What you are asked to do: Pick every line from the data that holds the word "pricing".

Records supplied:

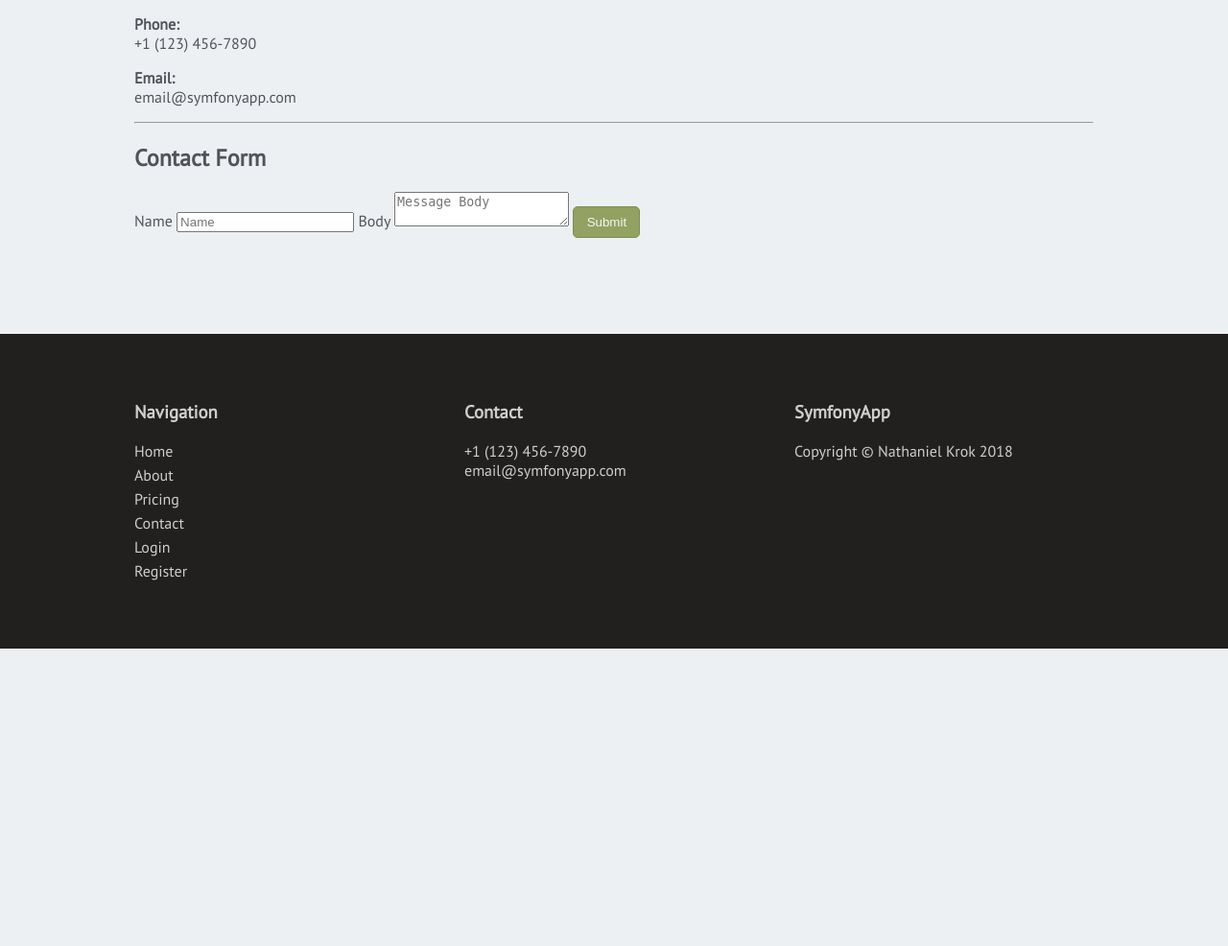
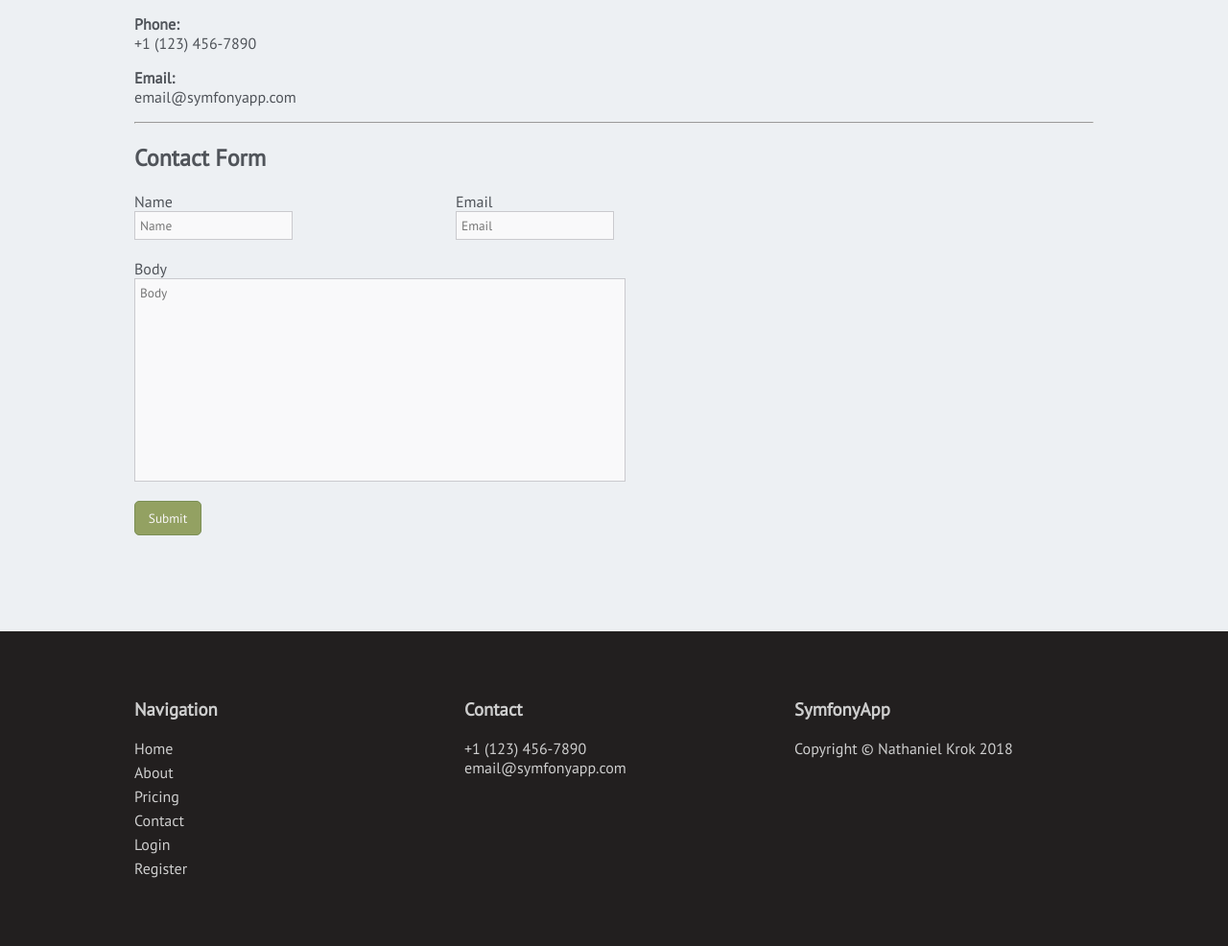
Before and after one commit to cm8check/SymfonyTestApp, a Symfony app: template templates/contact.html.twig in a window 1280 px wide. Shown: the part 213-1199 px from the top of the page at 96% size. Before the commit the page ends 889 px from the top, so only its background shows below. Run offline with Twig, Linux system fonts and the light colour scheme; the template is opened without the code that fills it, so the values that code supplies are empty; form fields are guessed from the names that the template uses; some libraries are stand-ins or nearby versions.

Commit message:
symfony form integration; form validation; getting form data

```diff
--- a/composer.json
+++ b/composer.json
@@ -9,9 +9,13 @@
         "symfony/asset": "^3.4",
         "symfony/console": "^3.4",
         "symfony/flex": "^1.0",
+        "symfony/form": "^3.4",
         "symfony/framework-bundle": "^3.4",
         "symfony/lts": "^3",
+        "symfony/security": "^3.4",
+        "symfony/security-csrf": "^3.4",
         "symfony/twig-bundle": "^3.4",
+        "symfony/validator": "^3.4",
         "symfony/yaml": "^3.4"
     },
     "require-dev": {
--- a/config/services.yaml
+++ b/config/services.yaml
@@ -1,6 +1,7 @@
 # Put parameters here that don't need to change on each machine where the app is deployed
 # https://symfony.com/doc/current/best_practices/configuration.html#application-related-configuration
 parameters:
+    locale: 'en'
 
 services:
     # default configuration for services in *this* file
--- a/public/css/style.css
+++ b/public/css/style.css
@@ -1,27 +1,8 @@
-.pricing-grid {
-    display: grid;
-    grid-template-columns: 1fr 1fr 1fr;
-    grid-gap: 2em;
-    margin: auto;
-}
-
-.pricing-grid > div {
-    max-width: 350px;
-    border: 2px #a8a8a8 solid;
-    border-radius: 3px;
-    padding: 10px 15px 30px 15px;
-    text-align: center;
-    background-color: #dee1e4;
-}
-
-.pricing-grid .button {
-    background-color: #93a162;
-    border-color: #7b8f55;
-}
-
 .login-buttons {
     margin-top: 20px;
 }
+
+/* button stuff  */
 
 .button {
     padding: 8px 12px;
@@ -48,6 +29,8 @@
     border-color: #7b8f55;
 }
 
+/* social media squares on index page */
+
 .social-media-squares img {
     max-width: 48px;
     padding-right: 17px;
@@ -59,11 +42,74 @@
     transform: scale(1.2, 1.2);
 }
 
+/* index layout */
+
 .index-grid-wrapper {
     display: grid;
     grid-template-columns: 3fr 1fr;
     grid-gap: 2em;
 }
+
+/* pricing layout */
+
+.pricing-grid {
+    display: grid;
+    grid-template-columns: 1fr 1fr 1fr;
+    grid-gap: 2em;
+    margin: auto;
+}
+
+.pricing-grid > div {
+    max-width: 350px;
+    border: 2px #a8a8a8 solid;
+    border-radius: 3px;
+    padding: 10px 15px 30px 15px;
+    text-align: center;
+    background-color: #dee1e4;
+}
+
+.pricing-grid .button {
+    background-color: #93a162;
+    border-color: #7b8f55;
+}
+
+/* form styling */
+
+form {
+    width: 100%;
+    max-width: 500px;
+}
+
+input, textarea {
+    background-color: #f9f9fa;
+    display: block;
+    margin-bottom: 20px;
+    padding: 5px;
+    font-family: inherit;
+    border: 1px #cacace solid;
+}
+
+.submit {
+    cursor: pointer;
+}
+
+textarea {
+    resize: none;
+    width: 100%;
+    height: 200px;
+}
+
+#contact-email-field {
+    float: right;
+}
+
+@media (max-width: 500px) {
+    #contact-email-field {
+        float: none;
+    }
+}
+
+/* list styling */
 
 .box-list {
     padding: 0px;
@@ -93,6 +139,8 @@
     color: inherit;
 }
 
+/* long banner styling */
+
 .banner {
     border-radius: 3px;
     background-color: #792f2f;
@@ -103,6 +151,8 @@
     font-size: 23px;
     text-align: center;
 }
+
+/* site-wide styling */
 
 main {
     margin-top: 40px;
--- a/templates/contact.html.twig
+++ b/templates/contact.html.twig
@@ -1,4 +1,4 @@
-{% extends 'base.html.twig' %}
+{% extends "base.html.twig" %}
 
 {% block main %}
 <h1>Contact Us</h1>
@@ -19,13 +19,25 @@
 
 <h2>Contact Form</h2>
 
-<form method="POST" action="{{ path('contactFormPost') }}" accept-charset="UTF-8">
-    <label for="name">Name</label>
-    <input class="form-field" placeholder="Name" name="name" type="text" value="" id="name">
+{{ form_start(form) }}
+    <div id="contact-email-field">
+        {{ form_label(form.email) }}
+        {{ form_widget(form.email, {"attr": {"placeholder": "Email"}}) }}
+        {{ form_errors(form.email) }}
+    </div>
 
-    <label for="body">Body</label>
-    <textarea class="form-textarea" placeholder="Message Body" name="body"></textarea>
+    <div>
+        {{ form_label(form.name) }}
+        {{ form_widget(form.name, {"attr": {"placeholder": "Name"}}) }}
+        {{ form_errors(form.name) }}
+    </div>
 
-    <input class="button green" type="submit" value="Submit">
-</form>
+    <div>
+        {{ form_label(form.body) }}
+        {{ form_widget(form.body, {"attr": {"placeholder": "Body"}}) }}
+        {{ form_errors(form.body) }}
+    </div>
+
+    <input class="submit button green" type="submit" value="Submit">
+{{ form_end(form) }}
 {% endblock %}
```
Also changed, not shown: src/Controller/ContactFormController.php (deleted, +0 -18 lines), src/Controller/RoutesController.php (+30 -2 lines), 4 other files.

Task output:
-.pricing-grid {
-.pricing-grid > div {
-.pricing-grid .button {
+/* pricing layout */
+.pricing-grid {
+.pricing-grid > div {
+.pricing-grid .button {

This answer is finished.